After we finished with our exhaustive tour of Ephesus, we returned to Kusadasi for a carpet demonstration.  
Some pictures of the countryside on the way back...Kusadasi is a beach community, a lot of northern Europeans go there for sun vacations.

We went to a carpet dealer for a demonstration of rug making...there was a gal who was making this silk carpet.  She had a computer print out of the design, and she tied the knots according to the designated color.  I tried to figure out where on the pattern she was, but it was Greek to me.  Her hands worked very quickly...amazing.  She took the scraps and put them into bags..I asked what they did with them...stuff pillows.  I would have bought a bag and put them in a clear vase.  

We were led upstairs, and we were offered apple tea and pastries...were we being drugged?  Just kidding...this picture is from their website, Sakkara, and we would buy from them again!

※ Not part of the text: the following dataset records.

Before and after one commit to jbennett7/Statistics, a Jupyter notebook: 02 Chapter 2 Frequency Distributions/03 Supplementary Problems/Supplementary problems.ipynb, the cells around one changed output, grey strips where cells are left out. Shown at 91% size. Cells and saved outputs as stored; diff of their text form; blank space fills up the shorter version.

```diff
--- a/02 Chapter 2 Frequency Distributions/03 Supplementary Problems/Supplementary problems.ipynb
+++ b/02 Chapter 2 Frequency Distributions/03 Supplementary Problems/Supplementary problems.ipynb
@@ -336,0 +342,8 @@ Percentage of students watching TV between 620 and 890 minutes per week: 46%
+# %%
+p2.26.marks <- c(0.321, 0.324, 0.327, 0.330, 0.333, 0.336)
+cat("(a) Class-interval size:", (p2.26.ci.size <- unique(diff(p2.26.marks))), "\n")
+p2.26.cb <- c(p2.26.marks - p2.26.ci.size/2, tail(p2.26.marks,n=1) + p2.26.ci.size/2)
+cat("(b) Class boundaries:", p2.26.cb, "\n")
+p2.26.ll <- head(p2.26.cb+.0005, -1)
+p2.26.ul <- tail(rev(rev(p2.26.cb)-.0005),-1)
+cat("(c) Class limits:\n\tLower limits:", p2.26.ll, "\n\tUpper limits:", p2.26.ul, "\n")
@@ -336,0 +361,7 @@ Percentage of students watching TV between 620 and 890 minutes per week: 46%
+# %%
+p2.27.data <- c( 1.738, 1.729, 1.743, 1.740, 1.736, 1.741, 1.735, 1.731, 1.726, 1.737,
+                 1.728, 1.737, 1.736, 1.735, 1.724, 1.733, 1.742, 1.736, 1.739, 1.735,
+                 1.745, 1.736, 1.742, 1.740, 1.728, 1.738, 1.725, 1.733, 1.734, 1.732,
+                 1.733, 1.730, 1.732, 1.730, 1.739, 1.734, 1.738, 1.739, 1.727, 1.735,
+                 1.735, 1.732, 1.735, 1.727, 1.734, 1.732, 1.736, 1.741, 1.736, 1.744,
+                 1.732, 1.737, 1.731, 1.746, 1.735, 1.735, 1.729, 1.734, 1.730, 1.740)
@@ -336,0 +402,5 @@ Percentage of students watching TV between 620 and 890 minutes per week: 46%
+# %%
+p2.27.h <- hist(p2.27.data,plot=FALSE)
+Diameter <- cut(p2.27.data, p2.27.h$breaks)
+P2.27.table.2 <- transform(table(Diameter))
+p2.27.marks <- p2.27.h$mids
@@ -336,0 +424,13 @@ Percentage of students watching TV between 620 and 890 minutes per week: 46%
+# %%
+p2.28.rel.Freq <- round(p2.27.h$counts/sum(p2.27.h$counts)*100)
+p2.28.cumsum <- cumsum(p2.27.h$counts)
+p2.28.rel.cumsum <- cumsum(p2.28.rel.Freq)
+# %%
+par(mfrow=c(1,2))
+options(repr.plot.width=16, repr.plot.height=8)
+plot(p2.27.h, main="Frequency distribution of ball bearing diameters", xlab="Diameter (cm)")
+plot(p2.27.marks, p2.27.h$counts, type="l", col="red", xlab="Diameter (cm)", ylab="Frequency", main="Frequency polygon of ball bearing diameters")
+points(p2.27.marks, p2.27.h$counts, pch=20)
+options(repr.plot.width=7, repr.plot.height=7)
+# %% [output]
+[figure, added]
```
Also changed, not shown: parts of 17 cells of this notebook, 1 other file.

They pulled out at least 50 carpets...starting with wool tribal rugs, the most inexpensive, and ended up with silk.  The handlers spun the carpets, all with a flourish.  When we planned this trip, we had decided to purchase a rug.  So, we were fresh meat.  We bought 2 rugs, one is 18 x 36 inches, a wall hanging, a Hereke, 

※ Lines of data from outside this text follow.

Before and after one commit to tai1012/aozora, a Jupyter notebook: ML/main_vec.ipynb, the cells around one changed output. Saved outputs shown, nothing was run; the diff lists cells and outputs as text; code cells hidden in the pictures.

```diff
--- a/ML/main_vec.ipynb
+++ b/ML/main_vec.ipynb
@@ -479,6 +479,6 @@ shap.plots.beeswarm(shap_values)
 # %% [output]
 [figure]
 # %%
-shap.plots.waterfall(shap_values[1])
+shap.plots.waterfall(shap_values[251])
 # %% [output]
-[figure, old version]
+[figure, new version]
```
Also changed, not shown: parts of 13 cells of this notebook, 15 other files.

this one is about 5x7, and blue is much prettier than the photo depicts.

I had no idea that as you look at silk from each direction, the color can become more vibrant.  Hopefully, we'll receive these soon.  We instantly became special customers, and were entitled to all sorts of special discounts.  They brought Robert Turkish coffee, and arrack for was tasty,  I do like anise.  We were able to leave with our shirts on our backs!  It was great fun, and educational.
I had never seen a mosque, or heard the minaret call for prayers.  We asked Kurshot where we could see a mosque, hear the minaret, and he told us.  We walked for a bit, taking in the local sights, and found the mosque.  A man saw us looking, and invited us in.  Chris and I were given head coverings, since I had on shorts, I was given a skirt, and we all removed our shoes.  He said it was okay to take photos.

No religious symbols or icons.  Beautiful in its' plainness.

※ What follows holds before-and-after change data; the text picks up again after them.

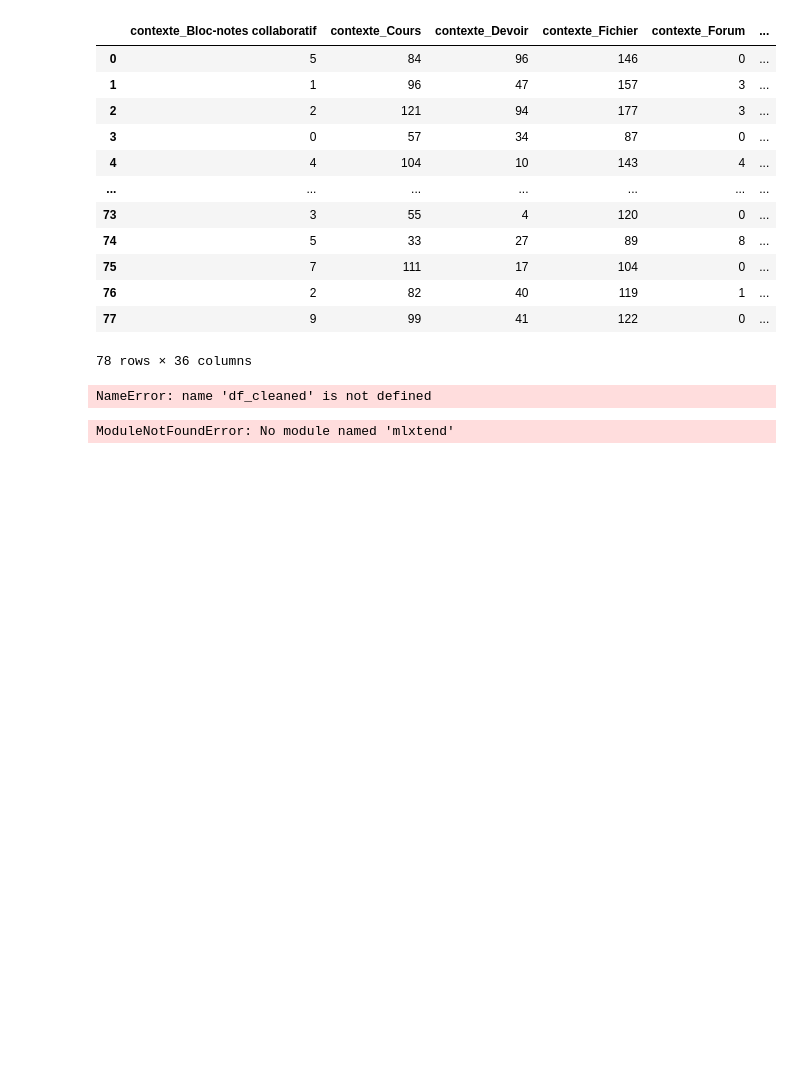
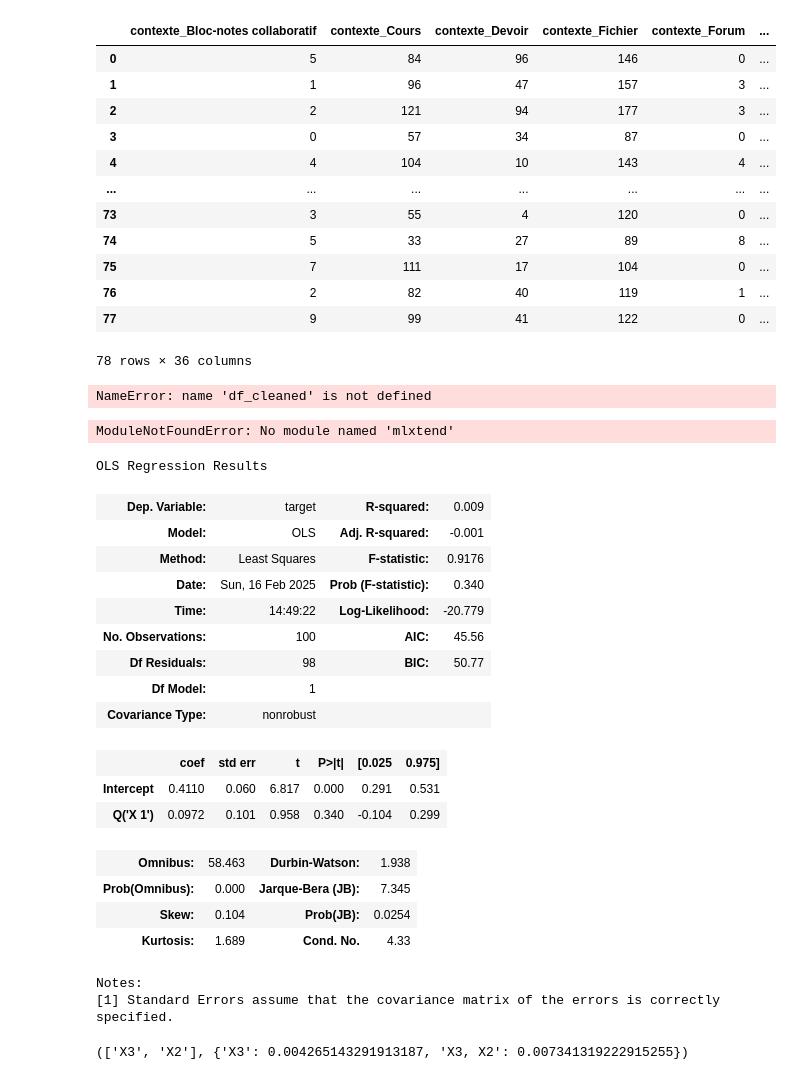
Before and after one commit to Lore9820/projet_notes, a Jupyter notebook: EDA_df.ipynb, the cells around one changed output. Drawn from its saved outputs; the diff is of its cells as text; code cells hidden in the pictures; blank space fills up the shorter version.

```diff
--- a/EDA_df.ipynb
+++ b/EDA_df.ipynb
@@ -693,0 +695,58 @@ ModuleNotFoundError: No module named 'mlxtend'
+# %%
+def my_linear_regression(X:pd.DataFrame, y:pd.Series, formula:str):
+    """
+    Permet de créer un modèle de régression linéaire
+    :param df: Dataframe avec les features (X_train)
+    :param df_notes: Dataframe avec le target (y_train)
+    :return: Modèle régression linéaire
+    """
+    df_temp = X.copy()
+    df_temp['target'] = y
+    model = smf.ols(formula, data=df_temp).fit()
+    results = model.summary()
+    return model, results
+
+def sanitize_feature_names(X):
+    """Verwijdert of vervangt ongeldige tekens in feature-namen."""
+    return [f"Q('{col}')" if (' ' in col or '-' in col or col[0].isdigit()) else col for col in X.columns]
+# %%
+X= pd.DataFrame(np.random.uniform(size=(100, 5)), columns=['X 1', 'X2', 'X3', 'X4', 'X5'])
+y = pd.Series(np.random.uniform(size=100))
+
+
+selected_features = []
+remaining_features = X.columns.tolist()  # Kopie van featurelijst
+adj_R2_dict = {}
+prev_adj_R2 = 0
+best_feature = None
+best_adj_R2 = prev_adj_R2
+feature = remaining_features[0]
+df_temp = X[selected_features + [feature]].copy()
+df_temp['target'] = y  # Voeg de target toe
+# Fix feature-namen met Q()
+sanitized_features = sanitize_feature_names(df_temp.drop(columns=['target']))
+# Bouw de formule dynamisch
+formula = f"target ~ {' + '.join(sanitized_features)}"
+model = smf.ols(formula, data=df_temp).fit()
+adj_R2 = model.rsquared_adj
+model.summary()
+# %% [output]
+OLS Regression Results
+| Dep. Variable: | target | R-squared: | 0.009 |
+| Model: | OLS | Adj. R-squared: | -0.001 |
+| Method: | Least Squares | F-statistic: | 0.9176 |
+| Date: | Sun, 16 Feb 2025 | Prob (F-statistic): | 0.340 |
+| Time: | 14:49:22 | Log-Likelihood: | -20.779 |
+| No. Observations: | 100 | AIC: | 45.56 |
+| Df Residuals: | 98 | BIC: | 50.77 |
+| Df Model: | 1 |  |  |
+| Covariance Type: | nonrobust |  |  |
+|  | coef | std err | t | P>|t| | [0.025 | 0.975] |
+| Intercept | 0.4110 | 0.060 | 6.817 | 0.000 | 0.291 | 0.531 |
+| Q('X 1') | 0.0972 | 0.101 | 0.958 | 0.340 | -0.104 | 0.299 |
+| Omnibus: | 58.463 | Durbin-Watson: | 1.938 |
+| Prob(Omnibus): | 0.000 | Jarque-Bera (JB): | 7.345 |
+| Skew: | 0.104 | Prob(JB): | 0.0254 |
+| Kurtosis: | 1.689 | Cond. No. | 4.33 |
+Notes:
+[1] Standard Errors assume that the covariance matrix of the errors is correctly specified.
@@ -693,0 +803,4 @@ ModuleNotFoundError: No module named 'mlxtend'
+# %%
+forward_feature_selection(X, y)
+# %% [output]
+(['X3', 'X2'], {'X3': 0.004265143291913187, 'X3, X2': 0.007341319222915255})
```
Also changed, not shown: parts of 8 cells of this notebook, 5 other files.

This is a short clip of the call to prayer...sorry, I don't know how to use the video on the camera.  Robert thinks that the man who helped us at the mosque was the iman, and this is his voice.

Nearby, there was a fountain where we saw men washing their hands (and feet), before going into the mosque.  Beautiful tile work on the fountain.

Who can resist a Turkish bazaar?  It was great fun!

We were supposed to leave Kusadasi at 4:30 p.m.  Nothing happened.  I went out on the balcony, and there were a couple people bustling around the gangway...all the shade tents, water, etc. were packed away, we were ready to go.  The captain gave a few blows of the whistle, and Turkish officials were looking anxious.  The tug boats kept circling.  At about 5:20, the purser went onto the dock, and gave a Turkish official a persons' picture and American passport (I was watching all this using Robert's binoculars).  Oh my  gosh, we were going to leave someone there.  At 5:30, a girl comes running down the pier, people on the upper decks start clapping, and off we go.  She almost got left behind.  We had played trivia with her and her sister the day before...she suggested our team name to be The Dancing Flamingos.  We came in second.  And did I mention that I won $76 playing bingo?
And speaking of watching the day I spent 1 1/2 hours watching the crew pull up the tender platform...I held up happy hour, but it was too interesting to walk away from.  All parts fit together so neatly, and it became part of the ship!

Kusadasi as we left.

We had to back out of our docking area, so these two boats formed a "wall", for the boat to pivot around.  More maritime fun!

Ataturk, overlooking the city.

An old island fort.

We decided that we definitely liked Turkey, and would go back.  Though only there for a day, we met congenial people, felt safe, enjoyed what little culture we encountered.  The man at the mosque was so nice, as was our tour guide, and the rug dealers.  
Hmm, Istanbul calls my name....a pretty sunset,

 and a beautiful moon rise.  

Our final stop tomorrow, Athens.  Will this trip really end?


  1. This reminds me of my time in Istanbul several years ago. My sister lived in Azerbaijan at the time, and I was traveling to visit her. Isn't hearing the call to prayer magical?

    1. Istanbul is on my list. We were impressed by how gentle the iman was, his willingness to share his mosque with us. The call was magical. We liked that the mosque had plain in your face statuary, etc.

  2. I'm amazed at all you saw and did in such a relatively short time. Your photos are so good I could almost smell the salt air.

    1. That's why we like to cruise...unpack once, the boat moves you around. I keep dreaming about our grand tour, when Robert retires, we'll sell the house, buy a condo, go to Europe or anywhere, for months at a time, return to the places we liked. It's good to dream!